The british pub industry has brought this on themselves:

1. Most pub companies are really property owners and aren't exposed to a declining trade.
2. The multinational brewers are happy to advertise their products in the house as they see off sales rising.
3. No government wants to encourage people to gather, drink alcohol and compare notes in a hot bed of sedition.

But most importantly, the industry didn't, and doesn't (as a whole) properly support one element you can't get in the supermarket (apart from good company) and that is a proper pint of cask conditioned ale.

Paul Garrard -

Only 40% of pubs stock real ale in the UK and real ale drinkers only account for 15% of pub goers. So if they are relying on us they have a problem.

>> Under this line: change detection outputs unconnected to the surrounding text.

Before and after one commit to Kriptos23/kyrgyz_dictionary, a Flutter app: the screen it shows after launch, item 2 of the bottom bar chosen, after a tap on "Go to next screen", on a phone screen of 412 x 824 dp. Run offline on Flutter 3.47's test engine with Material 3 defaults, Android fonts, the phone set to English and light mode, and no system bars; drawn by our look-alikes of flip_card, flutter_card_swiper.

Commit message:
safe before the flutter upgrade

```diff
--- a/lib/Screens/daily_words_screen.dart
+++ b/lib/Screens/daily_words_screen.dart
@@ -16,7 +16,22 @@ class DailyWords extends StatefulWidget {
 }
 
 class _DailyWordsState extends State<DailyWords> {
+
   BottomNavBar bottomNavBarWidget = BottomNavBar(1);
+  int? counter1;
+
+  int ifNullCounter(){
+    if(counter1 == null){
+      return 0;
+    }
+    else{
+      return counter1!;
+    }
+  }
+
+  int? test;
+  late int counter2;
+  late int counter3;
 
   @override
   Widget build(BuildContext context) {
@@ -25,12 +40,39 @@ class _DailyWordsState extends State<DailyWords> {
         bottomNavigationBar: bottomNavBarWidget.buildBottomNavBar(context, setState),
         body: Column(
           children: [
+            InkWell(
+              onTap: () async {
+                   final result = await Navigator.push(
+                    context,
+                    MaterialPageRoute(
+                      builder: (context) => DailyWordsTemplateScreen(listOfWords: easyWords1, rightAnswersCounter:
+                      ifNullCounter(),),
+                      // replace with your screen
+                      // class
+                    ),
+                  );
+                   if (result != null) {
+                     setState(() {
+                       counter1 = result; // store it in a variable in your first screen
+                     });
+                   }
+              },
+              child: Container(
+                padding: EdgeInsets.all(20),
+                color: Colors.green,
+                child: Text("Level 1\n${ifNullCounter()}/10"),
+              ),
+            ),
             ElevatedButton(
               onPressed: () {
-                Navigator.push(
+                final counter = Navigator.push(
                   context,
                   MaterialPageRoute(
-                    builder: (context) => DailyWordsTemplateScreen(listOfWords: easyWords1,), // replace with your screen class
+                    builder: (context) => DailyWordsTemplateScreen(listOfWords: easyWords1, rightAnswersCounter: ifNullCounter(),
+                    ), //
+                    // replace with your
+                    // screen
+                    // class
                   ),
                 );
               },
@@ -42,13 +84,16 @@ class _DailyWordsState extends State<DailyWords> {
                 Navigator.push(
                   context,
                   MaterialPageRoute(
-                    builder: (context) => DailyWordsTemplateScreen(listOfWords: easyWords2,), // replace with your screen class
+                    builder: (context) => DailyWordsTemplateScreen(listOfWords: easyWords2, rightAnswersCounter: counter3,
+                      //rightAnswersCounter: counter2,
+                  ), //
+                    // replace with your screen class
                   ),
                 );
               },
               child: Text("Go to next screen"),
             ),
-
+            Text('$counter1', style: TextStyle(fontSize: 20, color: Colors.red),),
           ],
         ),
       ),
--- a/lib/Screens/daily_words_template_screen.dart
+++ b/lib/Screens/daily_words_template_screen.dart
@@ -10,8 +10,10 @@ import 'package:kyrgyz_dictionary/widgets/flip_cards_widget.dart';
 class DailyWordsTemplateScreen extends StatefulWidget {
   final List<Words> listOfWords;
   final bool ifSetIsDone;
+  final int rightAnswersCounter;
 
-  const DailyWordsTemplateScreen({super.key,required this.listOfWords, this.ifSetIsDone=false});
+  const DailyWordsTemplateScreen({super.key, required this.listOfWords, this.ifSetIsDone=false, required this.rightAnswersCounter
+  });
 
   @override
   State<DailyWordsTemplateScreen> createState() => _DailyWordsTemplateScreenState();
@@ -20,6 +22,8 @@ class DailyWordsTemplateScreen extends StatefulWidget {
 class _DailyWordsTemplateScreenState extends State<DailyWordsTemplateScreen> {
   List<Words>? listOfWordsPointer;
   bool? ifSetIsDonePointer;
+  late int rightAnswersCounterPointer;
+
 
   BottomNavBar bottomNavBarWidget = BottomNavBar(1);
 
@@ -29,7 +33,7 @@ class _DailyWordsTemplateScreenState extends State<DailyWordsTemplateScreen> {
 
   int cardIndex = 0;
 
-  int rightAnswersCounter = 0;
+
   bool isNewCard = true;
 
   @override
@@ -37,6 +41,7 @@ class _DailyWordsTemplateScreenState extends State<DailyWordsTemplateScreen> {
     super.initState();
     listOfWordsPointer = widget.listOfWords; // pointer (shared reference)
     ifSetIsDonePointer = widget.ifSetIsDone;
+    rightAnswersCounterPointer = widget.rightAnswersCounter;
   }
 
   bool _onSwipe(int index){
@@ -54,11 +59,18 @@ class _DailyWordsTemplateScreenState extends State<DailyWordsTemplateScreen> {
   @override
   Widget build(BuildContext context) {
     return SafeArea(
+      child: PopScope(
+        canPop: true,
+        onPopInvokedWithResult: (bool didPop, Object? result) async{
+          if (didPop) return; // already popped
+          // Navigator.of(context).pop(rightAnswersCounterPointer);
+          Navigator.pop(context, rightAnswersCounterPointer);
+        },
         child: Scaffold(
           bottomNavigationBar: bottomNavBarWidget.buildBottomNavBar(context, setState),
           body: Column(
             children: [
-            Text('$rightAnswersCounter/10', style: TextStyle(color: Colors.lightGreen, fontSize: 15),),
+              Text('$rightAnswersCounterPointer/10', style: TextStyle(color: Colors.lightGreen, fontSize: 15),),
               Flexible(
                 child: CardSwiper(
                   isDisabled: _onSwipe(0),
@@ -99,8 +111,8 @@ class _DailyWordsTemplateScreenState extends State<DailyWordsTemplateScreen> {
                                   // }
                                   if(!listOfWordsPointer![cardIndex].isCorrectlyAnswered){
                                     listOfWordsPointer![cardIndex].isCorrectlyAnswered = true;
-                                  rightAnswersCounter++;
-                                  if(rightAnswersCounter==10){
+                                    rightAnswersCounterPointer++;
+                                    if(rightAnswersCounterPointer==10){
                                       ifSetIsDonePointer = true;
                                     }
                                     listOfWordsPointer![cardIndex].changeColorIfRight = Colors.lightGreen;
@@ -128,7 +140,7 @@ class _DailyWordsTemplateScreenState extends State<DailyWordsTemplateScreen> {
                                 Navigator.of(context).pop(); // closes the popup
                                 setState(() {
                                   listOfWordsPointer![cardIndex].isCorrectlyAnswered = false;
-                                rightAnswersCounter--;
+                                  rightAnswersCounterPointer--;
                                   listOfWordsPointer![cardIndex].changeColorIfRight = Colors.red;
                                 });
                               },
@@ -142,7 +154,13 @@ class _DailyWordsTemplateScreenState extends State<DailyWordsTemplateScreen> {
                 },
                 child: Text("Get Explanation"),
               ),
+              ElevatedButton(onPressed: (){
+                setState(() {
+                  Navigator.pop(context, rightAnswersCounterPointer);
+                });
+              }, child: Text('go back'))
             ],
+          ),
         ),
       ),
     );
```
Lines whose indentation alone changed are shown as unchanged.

Perhaps the pub industry needs to take a leaf out of the cinema trade. Radio and telly were going to kill off 'the pictures' when I was a lad, and they nearly did. Now they are in a very strong position despite dvds & film on demand.

If going to the pub is an enjoyable experience people will cross the threshold and part with good money. Also, it can't be a 'one size fits all' solution.

Stonch -

"Only 40% of pubs stock real ale in the UK"

Where does that statistic come from? I'd be interested to see the source. So many of these stats don't take into account what a "pub" actually is - we all have our own definitions but there is broad consensus and a relatively small grey area. Are all licensed premises included? Are bars - where you wouldn't expect to find cask ale - included?

Bailey -

"If going to the pub is an enjoyable experience people will cross the threshold and part with good money."

Paul -- bang on. The days when people had no real choice but to drink in the pub are gone, as are the days when people would go to the pub nearest them without question. Pubs are in competition with other forms of entertainment, other outlets for booze (drinking at home isn't always a deeply miserable experience, depending on the company and context), and with each other. So, a few of them need to up their game or go to the wall.

Paul Garrard -

Stonch, the figure comes from a recent CAMRA press release, unfortunately they don't clarify the term pub. It could be argued it isn't a pub at all if it doesn't serve real ale! You can do anything with statistics. The point I was trying to make was that more people of all persuations need to be enticed back into pubs.